You will notice that none of the disciples stood with Jesus at trial; it wasn't just Peter who forsook him. Particular note is taken in all four Gospel accounts of this denial by Peter, probably in view of his adamant assertion earlier that he, above all other disciples, absolutely, positively would not deny Jesus. What marks Peter's denial as particularly noteworthy is the manner in which he finally did so after being repeatedly confronted (Matthew 26:72-74; Mark 14:71). Notice that Mark says that Peter finally "began to curse and to swear, saying, I know not this man of whom ye speak." The Greek verb there for "curse" is "anathematizo." It means "to invoke divine harm." The verb for "swear" is "omnuo" and means "to take an oath." Literally, Peter swore with an oath a divine curse upon himself if he was not telling the truth about not knowing Jesus. A vow strengthened with a curse...now that's a strong denial!

Is that a rooster I hear? Recall the words of Jesus to Peter at the last supper in Luke 22:34, "And he said, I tell thee, Peter, the cock shall not crow this day, before that thou shalt thrice deny that thou knowest me." Just as Jesus had prophesied, Peter had denied Jesus three times.

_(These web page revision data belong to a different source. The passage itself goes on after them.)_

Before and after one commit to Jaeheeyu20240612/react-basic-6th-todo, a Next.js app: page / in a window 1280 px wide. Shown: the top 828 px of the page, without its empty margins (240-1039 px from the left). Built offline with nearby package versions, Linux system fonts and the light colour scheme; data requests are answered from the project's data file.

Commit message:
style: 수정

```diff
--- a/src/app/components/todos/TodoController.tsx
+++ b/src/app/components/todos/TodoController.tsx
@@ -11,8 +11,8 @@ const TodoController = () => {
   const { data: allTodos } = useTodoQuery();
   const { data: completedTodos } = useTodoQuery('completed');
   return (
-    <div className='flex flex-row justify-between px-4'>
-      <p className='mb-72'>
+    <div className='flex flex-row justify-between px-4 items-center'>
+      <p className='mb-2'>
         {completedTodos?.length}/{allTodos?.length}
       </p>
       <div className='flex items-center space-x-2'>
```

Let's add a little additional perspective to this denial. First of all, John was probably that other disciple in John 18:15 who assisted in getting Peter into the area where the trial was being held, so there were two of the disciples there. Jesus had previously asked back in the garden that his disciples be released (John 18:8, see notes). The others apparently did not attend the trial, but these two disciples did. The distinction here is that Peter was the one who was asked about his relationship with Jesus and issued the denials. Allow me to emphasize once again, none of his disciples actually stood with Jesus at his trial.

Trial #3 - Jesus appears before the Sanhedrin (Matthew 27:1; Luke 22:66-71)

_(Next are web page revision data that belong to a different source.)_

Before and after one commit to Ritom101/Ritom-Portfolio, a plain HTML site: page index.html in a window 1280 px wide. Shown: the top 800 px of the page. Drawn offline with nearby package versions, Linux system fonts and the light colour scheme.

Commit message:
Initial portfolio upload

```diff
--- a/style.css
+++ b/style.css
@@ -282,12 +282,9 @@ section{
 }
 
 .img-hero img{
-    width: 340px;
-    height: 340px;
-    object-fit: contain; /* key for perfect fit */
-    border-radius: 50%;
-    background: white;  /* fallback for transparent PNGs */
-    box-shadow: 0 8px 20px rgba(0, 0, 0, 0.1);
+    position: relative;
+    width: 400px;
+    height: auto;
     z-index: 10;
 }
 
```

Matthew 27
Luke 22
1 When the morning was come, all the chief priests and elders of the people took counsel against Jesus to put him to death: 66 And as soon as it was day, the elders of the people and the chief priests and the scribes came together, and led him into their council, saying,
67 Art thou the Christ? tell us. And he said unto them, If I tell you, ye will not believe:
68 And if I also ask you, ye will not answer me, nor let me go.
69 Hereafter shall the Son of man sit on the right hand of the power of God.
70 Then said they all, Art thou then the Son of God? And he said unto them, Ye say that I am.
71 And they said, What need we any further witness? for we ourselves have heard of his own mouth.

Matthew alludes to it in 27:1, but Luke goes into some detail regarding an appearance before the Sanhedrin on the heels of his trial before Caiaphas in Luke 22:66-71. It is now daylight - probably around 6:00 a.m. Upon being asked directly regarding his identity as the Messiah, Jesus replies in verse 69, "Hereafter shall the Son of man sit on the right hand of the power of God." They're looking for a more direct answer than that, but that will do...CONDEMNED!

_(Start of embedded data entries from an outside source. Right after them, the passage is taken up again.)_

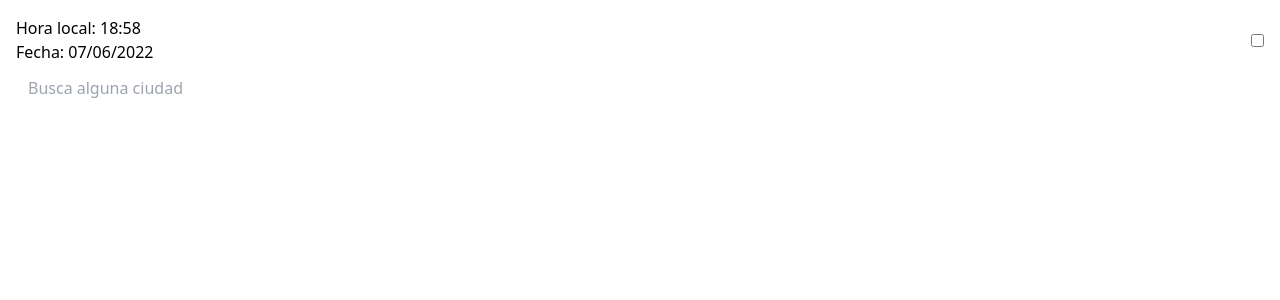
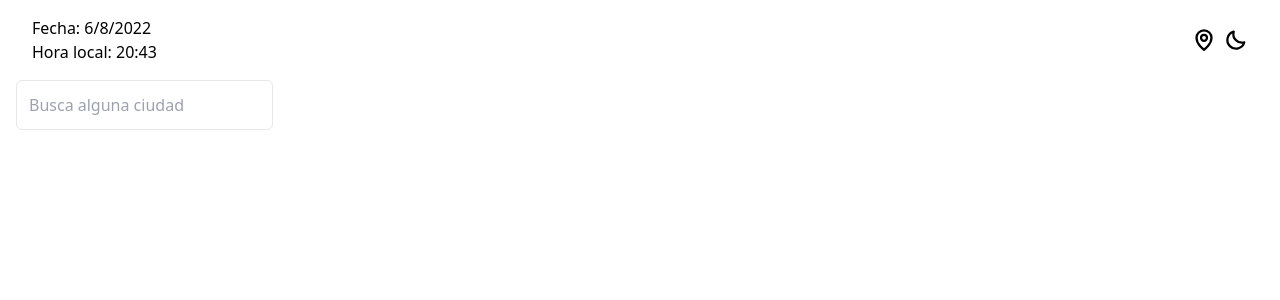
Before and after one commit to szudev/WeatherAppNextTS, a Next.js app: page / in a window 1280 px wide. Shown: the top 300 px of the page. Built offline with nearby package versions, Linux system fonts and the light colour scheme.

Commit message:
custom tooltip added

```diff
--- a/package.json
+++ b/package.json
@@ -9,9 +9,10 @@
     "lint": "next lint"
   },
   "dependencies": {
-    "axios": "^0.27.2",
     "dayjs": "^1.11.3",
     "next": "12.1.6",
+    "next-themes": "^0.2.0",
+    "phosphor-react": "^1.4.1",
     "react": "18.1.0",
     "react-dom": "18.1.0"
   },
--- /dev/null
+++ b/src/common/index.tsx
@@ -0,0 +1,21 @@
+import React from "react";
+
+type Props = {
+  message: string;
+  children?: React.ReactNode;
+};
+
+const CustomTooltip = ({ message, children }: Props) => {
+  return (
+    <div className="relative flex flex-col items-center group">
+      {children}
+      <div className="absolute items-center top-140% hidden group-hover:flex">
+        <span className="relative z-10 p-2 text-sm leading-none text-black bg-transparent border border-black rounded-md shadow-lg dark:text-white dark:border-white dark:shadow-none">
+          {message}
+        </span>
+      </div>
+    </div>
+  );
+};
+
+export default CustomTooltip;
--- a/src/components/Header.tsx
+++ b/src/components/Header.tsx
@@ -1,15 +1,41 @@
-import React from "react";
+import React, { useEffect, useState } from "react";
 import dayjs from "dayjs";
+import { MapPin, Sun, Moon } from "phosphor-react";
+import useGetCurrentTheme from "../hooks/useTheme";
+import CustomTooltip from "../common";
 
 function Header() {
-  console.log(process.env.RAPIDAPI_WEATHER_API_HOST);
+  const [dateNow, setDateNow] = useState("");
+  const { toggleTheme, themeChecker, isMounted } = useGetCurrentTheme();
+
+  useEffect(() => {
+    setDateNow(new Date().toLocaleDateString());
+  }, []);
+
+  if (!isMounted) return null;
+
   return (
-    <section className={"flex justify-between items-center"}>
+    <section className={"flex justify-between items-center mr-8 ml-8  mt-4"}>
       <div className={"flex flex-col"}>
-        <p>Hora local: 18:58</p>
-        <span>Fecha: 07/06/2022</span>
+        <span>Fecha: {dateNow}</span>
+        <p>Hora local: 20:43</p>
       </div>
-      <input type={"checkbox"} className={"flex"} />
+      <div className={"flex gap-2"}>
+        <CustomTooltip message="Geolocation">
+          <button onClick={(): void => console.log("Map clicked")}>
+            <MapPin size={"24"} weight={"bold"} />
+          </button>
+        </CustomTooltip>
+        <CustomTooltip message="Theme">
+          <button type="button" onClick={toggleTheme}>
+            {themeChecker() ? (
+              <Sun size={"24"} weight={"bold"} />
+            ) : (
+              <Moon size={"24"} weight={"bold"} />
+            )}
+          </button>
+        </CustomTooltip>
+      </div>
     </section>
   );
 }
--- a/src/components/SearchBox.tsx
+++ b/src/components/SearchBox.tsx
@@ -1,12 +1,14 @@
-import React from "react";
+import React, { useState } from "react";
+import { fetcher } from "../services/fetcher";
+import { SearchData } from "../ts/interfaces";
 
 function SearchBox() {
   return (
-    <section>
+    <section className={"m-4"}>
       <input
         type={"text"}
         placeholder={"Busca alguna ciudad"}
-        className={"p-3"}
+        className={"p-3 rounded-md border"}
       />
     </section>
   );
--- /dev/null
+++ b/src/hooks/useLocalStorage.ts
@@ -0,0 +1,29 @@
+import { useState } from "react";
+
+export default function useLocalStorage<T>(
+  key: string,
+  initialValue: T
+): [T, (x: T) => void] {
+  const [storedValue, setStoredValue] = useState(() => {
+    try {
+      const item = window.localStorage.getItem(key);
+      return item ? JSON.parse(item) : initialValue;
+    } catch (error) {
+      console.log(error);
+      return initialValue;
+    }
+  });
+
+  const setValue = (value: T): void => {
+    try {
+      const valueToStore =
+        value instanceof Function ? value(storedValue) : value;
+      setStoredValue(valueToStore);
+      window.localStorage.setItem(key, JSON.stringify(valueToStore));
+    } catch (error) {
+      console.log(error);
+    }
+  };
+
+  return [storedValue, setValue];
+}
--- /dev/null
+++ b/src/hooks/useTheme.ts
@@ -0,0 +1,17 @@
+import { useTheme } from "next-themes";
+import { useEffect, useState } from "react";
+
+export default function useGetCurrentTheme() {
+  const [isMounted, setIsMounted] = useState(false);
+  const { theme, setTheme } = useTheme();
+
+  useEffect(() => setIsMounted(true), []);
+  const toggleTheme = (): void => {
+    theme === "light" ? setTheme("dark") : setTheme("light");
+  };
+  const themeChecker = (): boolean => {
+    return theme === "light" ? true : false;
+  };
+
+  return { toggleTheme, themeChecker, isMounted };
+}
--- a/src/pages/_app.tsx
+++ b/src/pages/_app.tsx
@@ -1,8 +1,13 @@
 import "../styles/globals.css";
 import type { AppProps } from "next/app";
+import { ThemeProvider } from "next-themes";
 
 function MyApp({ Component, pageProps }: AppProps) {
-  return <Component {...pageProps} />;
+  return (
+    <ThemeProvider attribute="class">
+      <Component {...pageProps} />
+    </ThemeProvider>
+  );
 }
 
 export default MyApp;
--- a/src/pages/index.tsx
+++ b/src/pages/index.tsx
@@ -12,7 +12,7 @@ const Home: NextPage = () => {
         <link rel="icon" href="/favicon.ico" />
       </Head>
 
-      <div className="flex flex-col m-4">
+      <div className="flex flex-col">
         <Header />
         <SearchBox />
       </div>
--- a/src/services/fetcher.ts
+++ b/src/services/fetcher.ts
@@ -1,10 +1,8 @@
-import axios from "axios";
-import { AxiosOption } from "../services/rapidapi";
+import { fetchOption } from "../services/rapidapi";
 
 // Fetcher ->
-
 export const fetcher = async (url: string) => {
-  const res = await fetch(url, AxiosOption);
+  const res = await fetch(url, fetchOption);
 
   if (!res.ok) {
     const error = new Error("An error occurred while fetching the data.");
--- a/src/services/rapidapi.ts
+++ b/src/services/rapidapi.ts
@@ -6,7 +6,7 @@ export const weatherUrl =
 export const searchWeatherUrl =
   "https://weatherapi-com.p.rapidapi.com/search.json?q=";
 
-export const AxiosOption = {
+export const fetchOption = {
   method: "GET",
   headers: {
     "X-RapidAPI-Host": process.env.RAPIDAPI_WEATHER_API_HOST,
--- a/tailwind.config.js
+++ b/tailwind.config.js
@@ -1,7 +1,12 @@
 module.exports = {
   content: ["./src/**/*.{js,ts,jsx,tsx}"],
+  darkMode: "class",
   theme: {
-    extend: {},
+    extend: {
+      spacing: {
+        "140%": "140%",
+      },
+    },
   },
   plugins: [],
 };
```
Also changed, not shown: src/ts/interfaces.ts (+9 -0 lines), 1 other file (tests, documents, lock files or other folders).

For commentary on another passage, click here.


Copyright 2003-2011 by Wayne D. Turner